Choi SS, Zalzal GH. Changing trends in neonatal subglottic stenosis. Otolaryngol Head Neck Surg. 2000;122(1):61-3.
Rutter MJ, de Alarcon A, Hart CK. Acquired laryngotracheal stenosis. In: Walkinson JC, Clarke RW, eds. Scott Brown’s Otorhinolaryngology Head & Neck Surgery. 8th ed. Boca Raton London New York: CRC Press Taylor & Francis Group; 2018: 347-365.
Bajaj Y, Cochrane LA, Jephson CG, Wyatt ME, Bailey CM. Laryngotracheal reconstruction and cricotracheal resection in children: Recent experience at Great Ormond Street Hospital. Int J Pediatr Otorhinolaryngol. 2012;76:507-11.
Myer III CM, O’Connor DM, Cotton RT. Proposed grading system for subglottic stenosis based on endotracheal tube sizes. Ann Otol Rhinol Laryngol. 1994;103:319-23.
Leung R, Berkowitz RG. Incidence of severe subglottic stenosis in newborns. Int J Pediatr Otorhinolaryngol. 2007;71:763-8.
Choo KKM, Tan HKK, Balakrishnan A. Subglottic stenosis in infants and children. Singapore Med J. 2010;51(11):848-52.
Schweiger C, Smith MM, Kuhl G, Manica D, Marostica PJC. Balloon laryngoplasty in children with acute subglottic stenosis: experience of a tertiary –care hospital. Braz J Otorhinolaryngol. 2011;77(6):711-5.
Maunsell R, Avelino MA. Balloon laryngoplasty for acquired subglottic stenosis in children: predictive factors for success. Braz J Otorhinolaryngol. 2014;80:409-15.
Palme CE, Buchanan MA, Jyothi S, Riffat F, Gullane RW. Contemporary management of laryngotracheal trauma. In: John C Walkinson, Raymond W Clarke, Scott Brown’s Otorhinolaryngology Head & Neck Surgery. 8th ed Boca Raton London New York: CRC Press Taylor & Francis Group; 2018: 1023-1035.

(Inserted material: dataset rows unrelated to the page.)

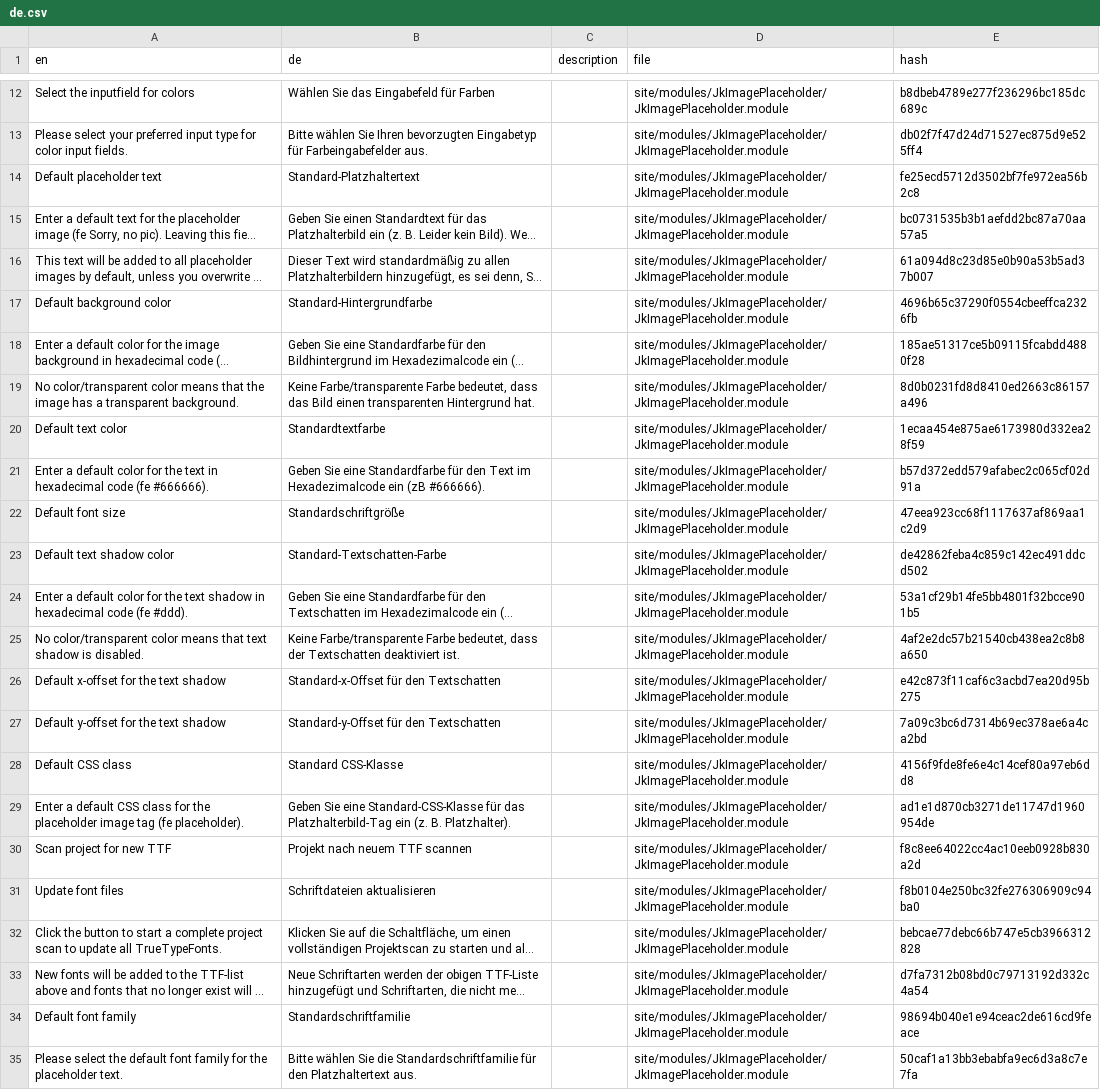
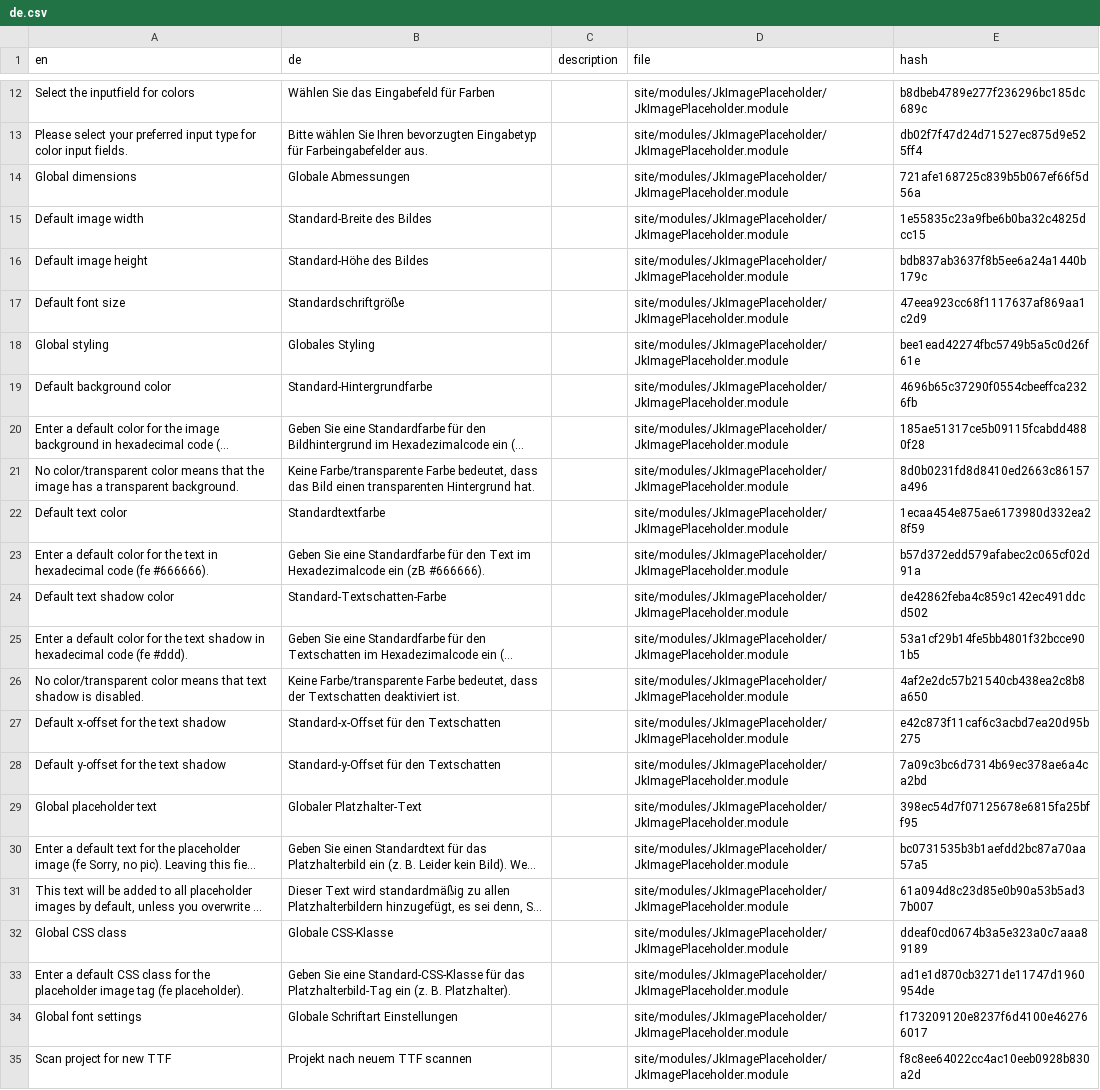
Before and after one commit to juergenweb/JkImagePlaceholder, a CSV file: languages/de.csv, drawn as a sheet; only a part is shown, gaps mark what is left out; the shorter side is filled out with more unchanged rows; long unchanged cells end in …; removed rows and columns are numbered as before the commit, all else as after; the diff names each change by its address in the sheet, - before the commit and + after, or states it on an @@ line.

Commit message:
Update de.csv

```diff
--- a/languages/de.csv
+++ b/languages/de.csv
-row 14: Default placeholder text | Standard-Platzhaltertext |  | site/modules/JkImagePlaceholder/JkImagePlaceholder.module | fe25ecd5712d3502bf7fe972ea56b2c8
+row 14: Global dimensions | Globale Abmessungen |  | site/modules/JkImagePlaceholder/JkImagePlaceholder.module | 721afe168725c839b5b067ef66f5d56a
+row 15: Default image width | Standard-Breite des Bildes |  | site/modules/JkImagePlaceholder/JkImagePlaceholder.module | 1e55835c23a9fbe6b0ba32c4825dcc15
+row 16: Default image height | Standard-Höhe des Bildes |  | site/modules/JkImagePlaceholder/JkImagePlaceholder.module | bdb837ab3637f8b5ee6a24a1440b179c
@@ row 22 moved to row 17: Default font size @@
+row 18: Global styling | Globales Styling |  | site/modules/JkImagePlaceholder/JkImagePlaceholder.module | bee1ead42274fbc5749b5a5c0d26f61e
-row 28: Default CSS class | Standard CSS-Klasse |  | site/modules/JkImagePlaceholder/JkImagePlaceholder.module | 4156f9fde8fe6e4c14cef80a97eb6dd8
+row 29: Global placeholder text | Globaler Platzhalter-Text |  | site/modules/JkImagePlaceholder/JkImagePlaceholder.module | 398ec54d7f07125678e6815fa25bff95
@@ row 15 moved to row 30: Enter a default text for the placeholder… @@
@@ row 16 moved to row 31: This text will be added to all placehold… @@
+row 32: Global CSS class | Globale CSS-Klasse |  | site/modules/JkImagePlaceholder/JkImagePlaceholder.module | ddeaf0cd0674b3a5e323a0c7aaa89189
+row 34: Global font settings | Globale Schriftart Einstellungen |  | site/modules/JkImagePlaceholder/JkImagePlaceholder.module | f173209120e8237f6d4100e462766017
```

Jang CH, Song CH, Pak SC. Effect of exposure to mitomycin C on cultured tympanic membrane fibroblasts. Int J Pediatr Otolaryngol. 2003;67:173-6.
Eliasher R, Eliachar I, Esclamado R, Gramlich T,Strome M. Can topical mitomycin prevent laryngotracheal stenosis? Laryngoscope. 1999;109:1594-600.
George M, Jaquet Y, Ikonomidis C,Monnier P. Management of severe pediatric subglottic stenosiswith glottis involvement. J Thorac Cardiovasc Surg. 2010;139(2):411-17.